Match the word "components". Return each line of the data below where it appears.

Front-end code change data

----------------

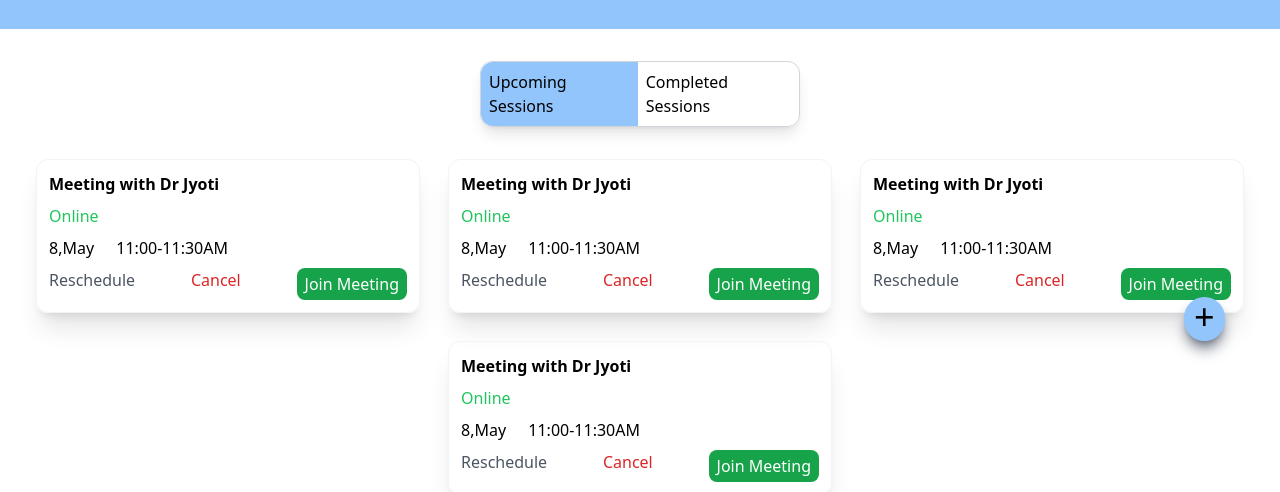
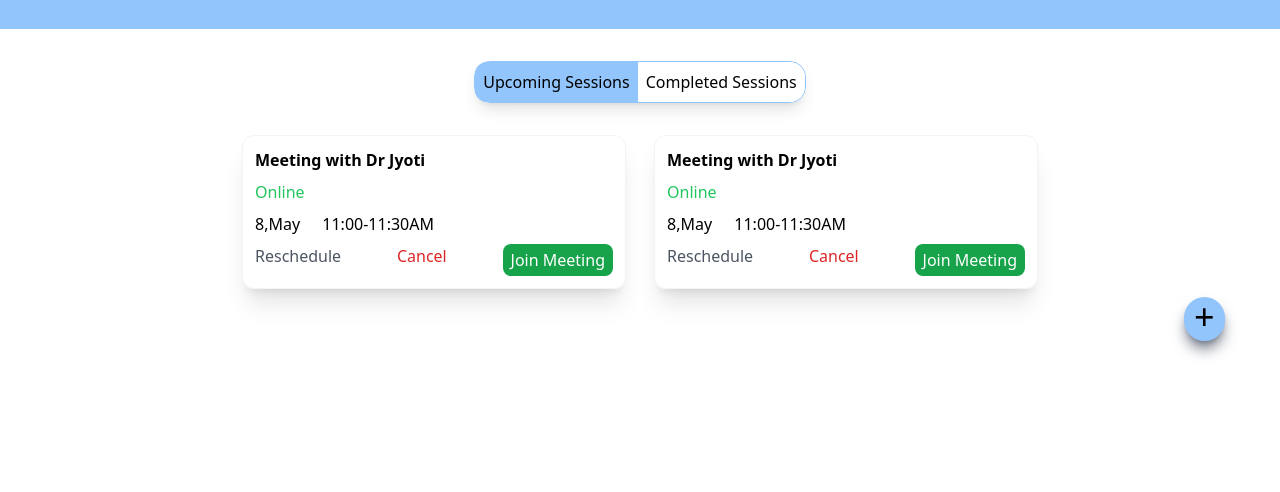
Before and after one commit to mohitrawat17/HappilyEver, a React (Create React App) app: page / in a window 1280 px wide. Shown: the part 399-891 px from the top of the page. After the commit the page ends 800 px from the top, so only its background shows below. Built offline with nearby package versions, Linux system fonts and the light colour scheme; what react-chatbot-kit would draw is missing.

Commit message:
UI part done.

```diff
--- a/src/App.js
+++ b/src/App.js
@@ -4,6 +4,7 @@ import Chatbot from 'react-chatbot-kit'
 import 'react-chatbot-kit/build/main.css'
 import Bot from "./components/Bot";
 import Body from "./components/Body";
+import Summary from "./components/Summary";
 
 function App() {
   const appRouter = createBrowserRouter([
@@ -18,6 +19,10 @@ function App() {
         {
           path:'/bot',
           element:<Bot/>
+        },
+        {
+          path:'/summary',
+          element:<Summary/>
         }
       ]
     },
--- a/src/components/Home.js
+++ b/src/components/Home.js
@@ -1,7 +1,9 @@
 
+import { useState } from "react";
 import { Link } from "react-router-dom";
 
 const Home = () => {
+    const[upcoming,setUpcoming]=useState(true);
     return (
         <div className=" w-full h-full  flex flex-col ">
             <div className="w-full text-lg font-semibold bg-blue-300">
@@ -20,19 +22,23 @@ const Home = () => {
 
             {/* ---------- */}
 
-            <div className="flex w-80 mx-auto  border border-gray-300 my-8 rounded-xl shadow-lg">
-                <div className=" bg-blue-300 rounded-l-xl p-2" >
+            <div className="flex  mx-auto  border border-blue-300 my-8 rounded-2xl shadow-lg">
+                <div onClick={()=>setUpcoming(true)} className={`cursor-pointer ${upcoming ? "bg-blue-300 rounded-l-xl" : "bg-white rounded-l-2xl"}   p-2`} >
                     Upcoming Sessions
                 </div>
 
-                <div className="rounded-r-xl p-2">
+                <div onClick={()=>setUpcoming(false)} className={`cursor-pointer ${!upcoming ? "bg-blue-300 rounded-r-xl" : "bg-white rounded-r-2xl"}   p-2`}>
                     Completed Sessions
                 </div>
             </div>
 
             {/* -------------- */}
 
+           {
+            upcoming ?
             <div className="flex gap-7 justify-center flex-wrap">
+
+
            <div className="rounded-xl shadow-xl w-96 p-3 border-gray-100 border">
                 <div className="font-semibold pb-2">Meeting with Dr Jyoti</div>
                 <div className="text-green-500 pb-2">Online</div>
@@ -43,7 +49,7 @@ const Home = () => {
                 <div className="flex justify-between">
                    <h3 className="text-gray-600">Reschedule</h3>
                    <h3 className="text-red-600">Cancel</h3>
-                    <button className="bg-green-600 py-1 px-2 text-white rounded-lg">Join Meeting</button>
+                   <button className="bg-green-600 py-1 px-2 text-white rounded-lg" onClick={()=>alert("Meeting not started yet.")}>Join Meeting</button>
                 </div>
            </div>
 
@@ -57,38 +63,13 @@ const Home = () => {
                 <div className="flex justify-between">
                    <h3 className="text-gray-600">Reschedule</h3>
                    <h3 className="text-red-600">Cancel</h3>
-                    <button className="bg-green-600 py-1 px-2 text-white rounded-lg">Join Meeting</button>
-                 </div>
-            </div>
-
-            <div className="rounded-xl shadow-xl w-96 p-3 border-gray-100 border">
-                 <div className="font-semibold pb-2">Meeting with Dr Jyoti</div>
-                 <div className="text-green-500 pb-2">Online</div>
-                 <div className="flex justify-between pb-2 w-2/4">
-                 <div>8,May</div>
-                 <div>11:00-11:30AM</div>
-                 </div>
-                 <div className="flex justify-between">
-                    <h3 className="text-gray-600">Reschedule</h3>
-                    <h3 className="text-red-600">Cancel</h3>
-                    <button className="bg-green-600 py-1 px-2 text-white rounded-lg">Join Meeting</button>
-                 </div>
-            </div>
-
-            <div className="rounded-xl shadow-xl w-96 p-3 border-gray-100 border">
-                 <div className="font-semibold pb-2">Meeting with Dr Jyoti</div>
-                 <div className="text-green-500 pb-2">Online</div>
-                 <div className="flex justify-between pb-2 w-2/4">
-                 <div>8,May</div>
-                 <div>11:00-11:30AM</div>
-                 </div>
-                 <div className="flex justify-between">
-                    <h3 className="text-gray-600">Reschedule</h3>
-                    <h3 className="text-red-600">Cancel</h3>
-                    <button className="bg-green-600 py-1 px-2 text-white rounded-lg">Join Meeting</button>
+                   <button className="bg-green-600 py-1 px-2 text-white rounded-lg" onClick={()=>alert("Meeting not started yet.")}>Join Meeting</button>
                 </div>
            </div>
            </div>
+           :
+           <div>Completed</div>
+           }
 
 
 
--- /dev/null
+++ b/src/components/Summary.js
@@ -0,0 +1,15 @@
+import React from 'react'
+import { Link } from 'react-router-dom'
+
+const Summary = () => {
+  return (
+    <div className='sha mt-64  flex flex-col justify-center items-center'>
+      <div className='flex items-center flex-col text-xl font-semibold border p-4 rounded-xl shadow-xl bg-blue-400 text-white'>
+      <div>Your name Mohit, aged 27 has been added to student system.</div>
+      <Link to='/' className='cursor-pointer'>You may now exit</Link>
+      </div>
+    </div>
+  )
+}
+
+export default Summary
--- a/src/components/bot/ActionProvider.js
+++ b/src/components/bot/ActionProvider.js
@@ -1,6 +1,9 @@
 import React from 'react';
+import { useNavigate } from 'react-router-dom';
 
 const ActionProvider = ({ createChatBotMessage, setState, children }) => {
+   const navigate=useNavigate();
+
 
   const handleSession = () => {
 
@@ -45,6 +48,9 @@ const ActionProvider = ({ createChatBotMessage, setState, children }) => {
       messages: [...prev.messages, botMessage],
     }));
 
+    setTimeout(() => {
+      navigate('/summary')
+    }, 5000);
   }
 
 
```
Lines whose indentation alone changed are shown as unchanged.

----------------

▸ EXERCISE SOLUTION:
 import Bot from "./components/Bot";
 import Body from "./components/Body";
+import Summary from "./components/Summary";
--- a/src/components/Home.js
+++ b/src/components/Home.js
+++ b/src/components/Summary.js
--- a/src/components/bot/ActionProvider.js
+++ b/src/components/bot/ActionProvider.js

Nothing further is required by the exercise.